- [Exercise instructions] Everything in the records below goes into the copy exactly, except the pictures.

++++++++++++++++++++

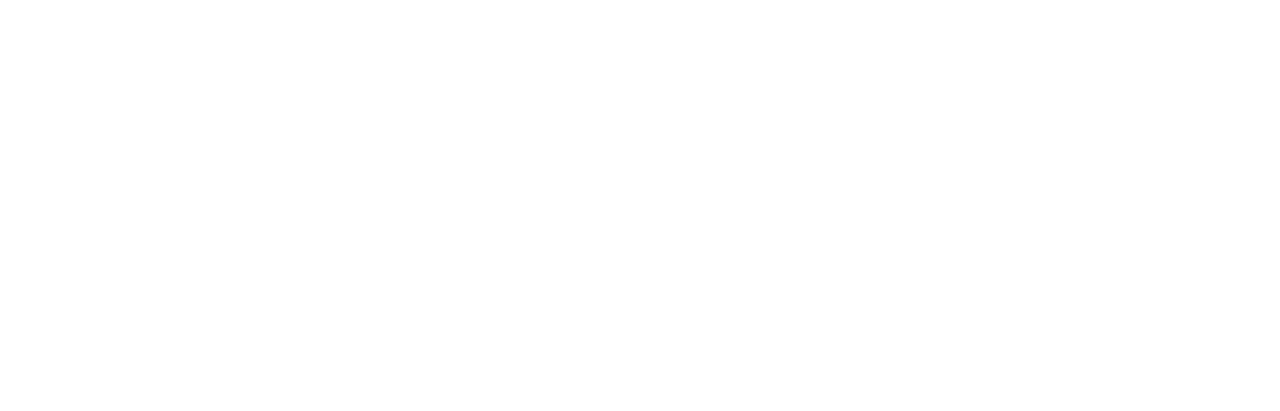
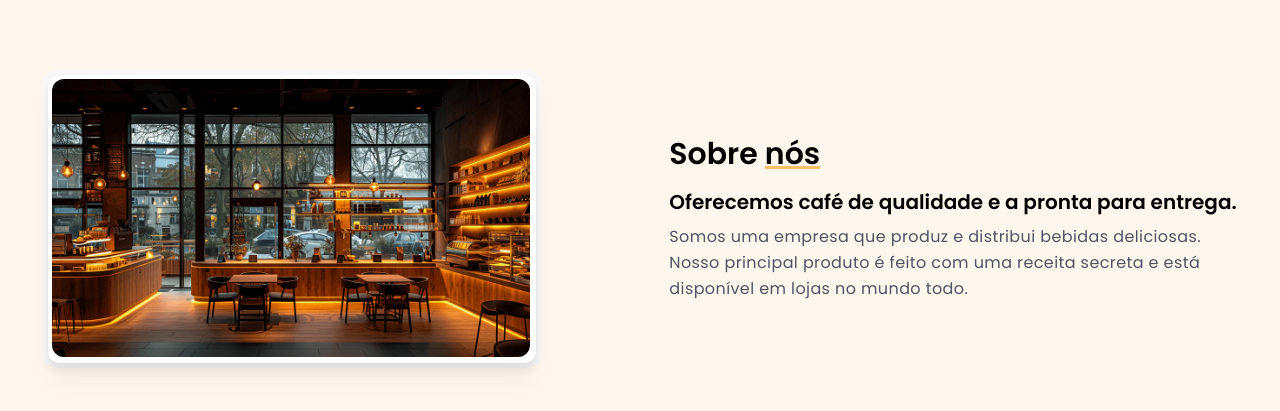
Before and after one commit to Gabriel-augt/gb-cafe, a Vue app: page /about in a window 1280 px wide. Shown: the part 3813-4224 px from the top of the page. Before the commit the page ends 3752 px from the top, so only its background shows below. Built offline with nearby package versions, Linux system fonts and the light colour scheme; a web font is replaced by a local one.

Commit message:
about added

```diff
--- a/src/App.vue
+++ b/src/App.vue
@@ -5,6 +5,7 @@
 import PopularNowAndQuality from './components/popularAndQuality/PopularNowAndQuality.vue';
 import AmazingDaybanner from './components/amazingDayBanner/AmazingDaybanner.vue';
 import CoffeeMenu from './components/coffeeMenu/coffeeMenu.vue';
+import About from './components/about/About.vue';
 
 </script>
 
@@ -18,4 +19,6 @@
 
   <CoffeeMenu />
 
+  <About />
+
 </template>
--- /dev/null
+++ b/src/components/about/About.vue
@@ -0,0 +1,19 @@
+<script setup>
+
+import CardAbout from './CardAbout.vue';
+import ContentAbout from './ContentAbout.vue';
+
+</script>
+
+<template>
+
+    <div class="relative flex flex-row items-center justify-center
+    w-full h-[70vh] gap-32 text-black bg-orange-50 font-poppins">
+
+        <CardAbout />
+
+        <ContentAbout />
+
+    </div>
+
+</template>
--- /dev/null
+++ b/src/components/about/CardAbout.vue
@@ -0,0 +1,21 @@
+<template>
+
+    <div class="z-10 flex my-16 bg-white-25 rounded-xl">
+
+        <div class="flex items-center justify-center w-[498px] h-[298px] drop-shadow-xl">
+
+            <div class="bg-white rounded-xl w-[488px] h-[288px]">
+
+                <figure class="m-1">
+
+                    <img class="rounded-xl w-[478px] h-[278px]" src="/coffee-shop.png" alt="Cafeteria">
+
+                </figure>
+
+            </div>
+
+        </div>
+
+    </div>
+
+</template>
--- /dev/null
+++ b/src/components/about/ContentAbout.vue
@@ -0,0 +1,33 @@
+<template>
+
+    <div class="z-10">
+
+        <h1 class="mb-4 text-3xl font-semibold">
+
+            Sobre
+
+            <span class="underline decoration-yellow-350">
+
+                nós
+
+            </span>
+
+        </h1>
+
+        <h2 class="mb-2 text-xl font-semibold">
+
+            Oferecemos café de qualidade e a pronta para entrega.
+
+        </h2>
+
+        <p class="leading-relaxed tracking-wide text-gray-600">
+
+            Somos uma empresa que produz e distribui bebidas deliciosas. <br>
+            Nosso principal produto é feito com uma receita
+            secreta e está <br> disponível em lojas no mundo todo.
+
+        </p>
+
+    </div>
+
+</template>
```
Also changed, not shown: public/coffee-shop.png (added).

++++++++++++++++++++

- [Reply]
Before and after one commit to Gabriel-augt/gb-cafe, a Vue app: page /about in a window 1280 px wide. Shown: the part 3813-4224 px from the top of the page. Before the commit the page ends 3752 px from the top, so only its background shows below. Built offline with nearby package versions, Linux system fonts and the light colour scheme; a web font is replaced by a local one.

Commit message:
about added

```diff
--- a/src/App.vue
+++ b/src/App.vue
@@ -5,6 +5,7 @@
 import PopularNowAndQuality from './components/popularAndQuality/PopularNowAndQuality.vue';
 import AmazingDaybanner from './components/amazingDayBanner/AmazingDaybanner.vue';
 import CoffeeMenu from './components/coffeeMenu/coffeeMenu.vue';
+import About from './components/about/About.vue';
 
 </script>
 
@@ -18,4 +19,6 @@
 
   <CoffeeMenu />
 
+  <About />
+
 </template>
--- /dev/null
+++ b/src/components/about/About.vue
@@ -0,0 +1,19 @@
+<script setup>
+
+import CardAbout from './CardAbout.vue';
+import ContentAbout from './ContentAbout.vue';
+
+</script>
+
+<template>
+
+    <div class="relative flex flex-row items-center justify-center
+    w-full h-[70vh] gap-32 text-black bg-orange-50 font-poppins">
+
+        <CardAbout />
+
+        <ContentAbout />
+
+    </div>
+
+</template>
--- /dev/null
+++ b/src/components/about/CardAbout.vue
@@ -0,0 +1,21 @@
+<template>
+
+    <div class="z-10 flex my-16 bg-white-25 rounded-xl">
+
+        <div class="flex items-center justify-center w-[498px] h-[298px] drop-shadow-xl">
+
+            <div class="bg-white rounded-xl w-[488px] h-[288px]">
+
+                <figure class="m-1">
+
+                    <img class="rounded-xl w-[478px] h-[278px]" src="/coffee-shop.png" alt="Cafeteria">
+
+                </figure>
+
+            </div>
+
+        </div>
+
+    </div>
+
+</template>
--- /dev/null
+++ b/src/components/about/ContentAbout.vue
@@ -0,0 +1,33 @@
+<template>
+
+    <div class="z-10">
+
+        <h1 class="mb-4 text-3xl font-semibold">
+
+            Sobre
+
+            <span class="underline decoration-yellow-350">
+
+                nós
+
+            </span>
+
+        </h1>
+
+        <h2 class="mb-2 text-xl font-semibold">
+
+            Oferecemos café de qualidade e a pronta para entrega.
+
+        </h2>
+
+        <p class="leading-relaxed tracking-wide text-gray-600">
+
+            Somos uma empresa que produz e distribui bebidas deliciosas. <br>
+            Nosso principal produto é feito com uma receita
+            secreta e está <br> disponível em lojas no mundo todo.
+
+        </p>
+
+    </div>
+
+</template>
```
Also changed, not shown: public/coffee-shop.png (added).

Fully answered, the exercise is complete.